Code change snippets
::::
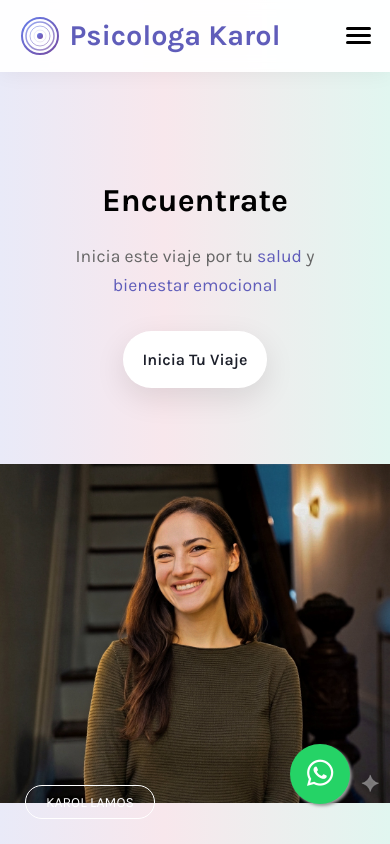
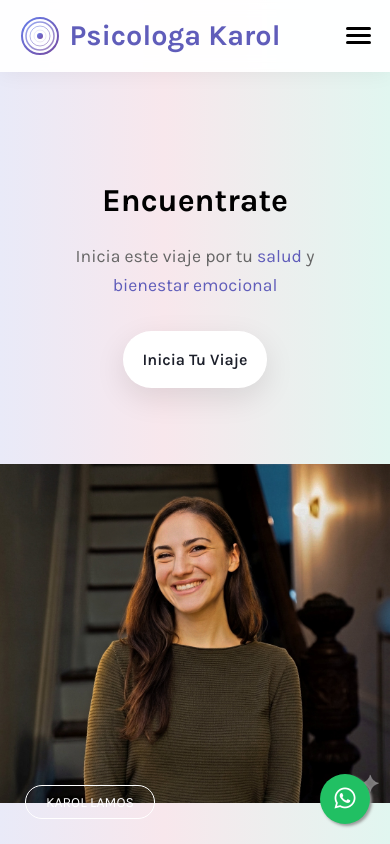
Before and after one commit to Headstaa/Web, a plain HTML site: page index.html in a window 390 px wide. Shown: the top 844 px of the page. Drawn offline with Linux system fonts and the light colour scheme.

Commit message:
Color wp bnt

```diff
--- a/style.css
+++ b/style.css
@@ -1362,7 +1362,7 @@ nav {
     right: 40px;  /* Distancia desde el borde derecho */
 
     /* Estilo visual (Color de WhatsApp) */
-    background-color: #25d366;
+    background-color: #21c063;
     color: #FFF;
     border-radius: 50px; /* Lo hace circular */
     text-align: center;
@@ -1379,6 +1379,16 @@ nav {
 .whatsapp-float:hover {
     background-color: #128c7e;
 }
+
+@media (max-width: 767px) {
+	.whatsapp-float {
+		width: 50px;
+		height: 50px;
+		bottom: 20px;
+		right: 20px;
+		font-size: 24px;
+		line-height: 50px;
+	}
 
 /* Footer */
 footer {
```
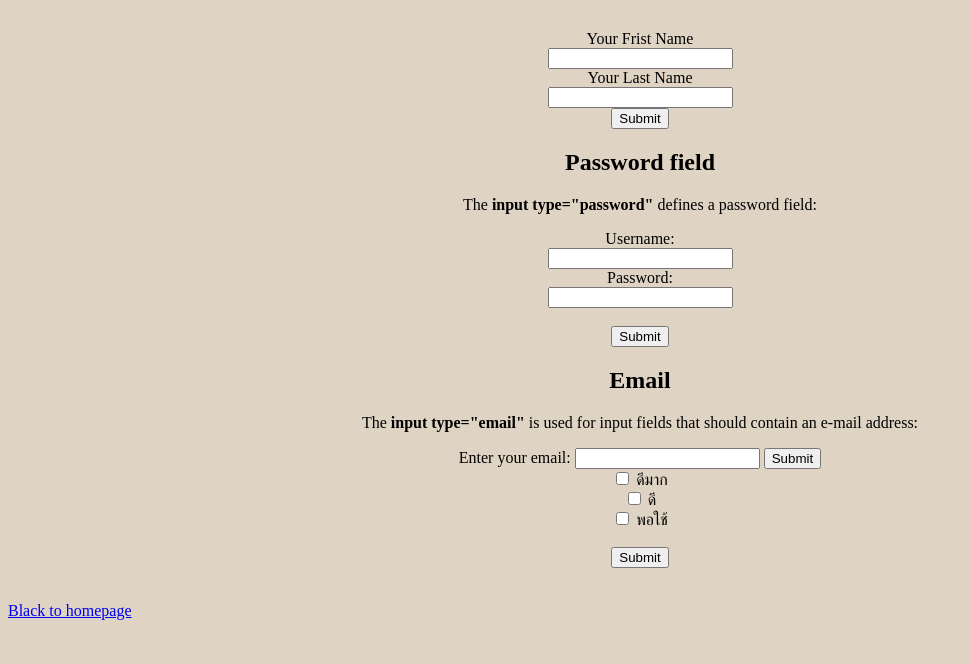
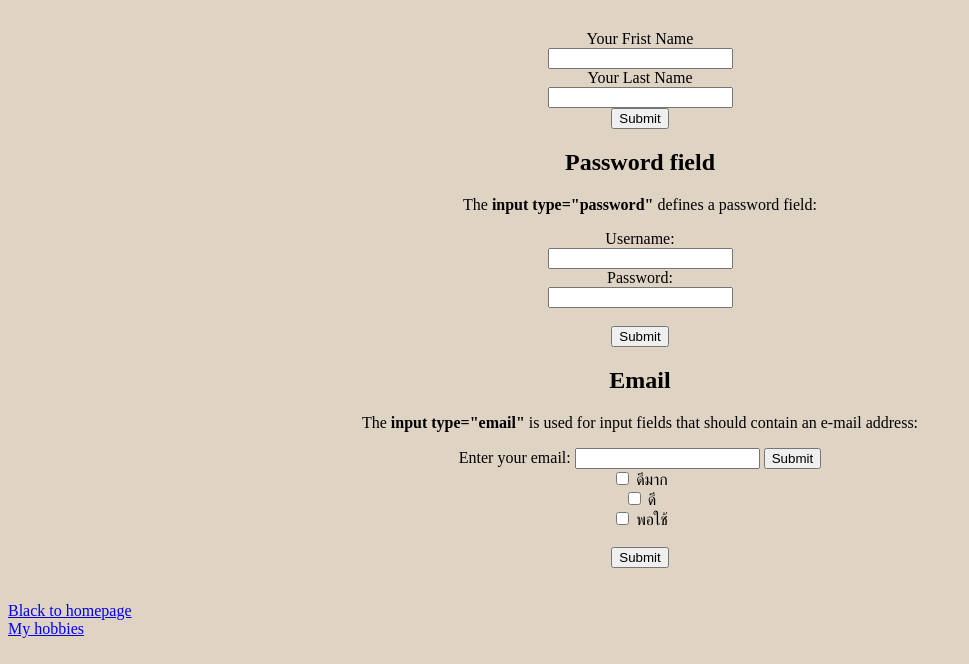
Before and after one commit to pangkopsr/myfristwebsite, a plain HTML site: page contact-me.html in a window 1280 px wide. Shown: the part 1340-2004 px from the top of the page, without its empty margins (0-969 px from the left). Before the commit the page ends 1968 px from the top, so only its background shows below. Drawn offline with Linux system fonts and the light colour scheme.

Commit message:
Update contact-me.html

```diff
--- a/contact-me.html
+++ b/contact-me.html
@@ -61,7 +61,7 @@
 </froms></center>
 <br>
     <a href="index.html">Black to homepage</a><br>
-    <a href=""
+    <a href="hobbies.html">My hobbies</a><br>
 <br>
 </body>
 </html>
```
::::
▸ **EXERCISE DIRECTIONS**
When you copy the records above, keep every word exact but leave out the pictures.

▸ **SOLUTION FOR THIS TASK**
Before and after one commit to Headstaa/Web, a plain HTML site: page index.html in a window 390 px wide. Shown: the top 844 px of the page. Drawn offline with Linux system fonts and the light colour scheme.

Commit message:
Color wp bnt

```diff
--- a/style.css
+++ b/style.css
@@ -1362,7 +1362,7 @@ nav {
     right: 40px;  /* Distancia desde el borde derecho */
 
     /* Estilo visual (Color de WhatsApp) */
-    background-color: #25d366;
+    background-color: #21c063;
     color: #FFF;
     border-radius: 50px; /* Lo hace circular */
     text-align: center;
@@ -1379,6 +1379,16 @@ nav {
 .whatsapp-float:hover {
     background-color: #128c7e;
 }
+
+@media (max-width: 767px) {
+	.whatsapp-float {
+		width: 50px;
+		height: 50px;
+		bottom: 20px;
+		right: 20px;
+		font-size: 24px;
+		line-height: 50px;
+	}
 
 /* Footer */
 footer {
```
Before and after one commit to pangkopsr/myfristwebsite, a plain HTML site: page contact-me.html in a window 1280 px wide. Shown: the part 1340-2004 px from the top of the page, without its empty margins (0-969 px from the left). Before the commit the page ends 1968 px from the top, so only its background shows below. Drawn offline with Linux system fonts and the light colour scheme.

Commit message:
Update contact-me.html

```diff
--- a/contact-me.html
+++ b/contact-me.html
@@ -61,7 +61,7 @@
 </froms></center>
 <br>
     <a href="index.html">Black to homepage</a><br>
-    <a href=""
+    <a href="hobbies.html">My hobbies</a><br>
 <br>
 </body>
 </html>
```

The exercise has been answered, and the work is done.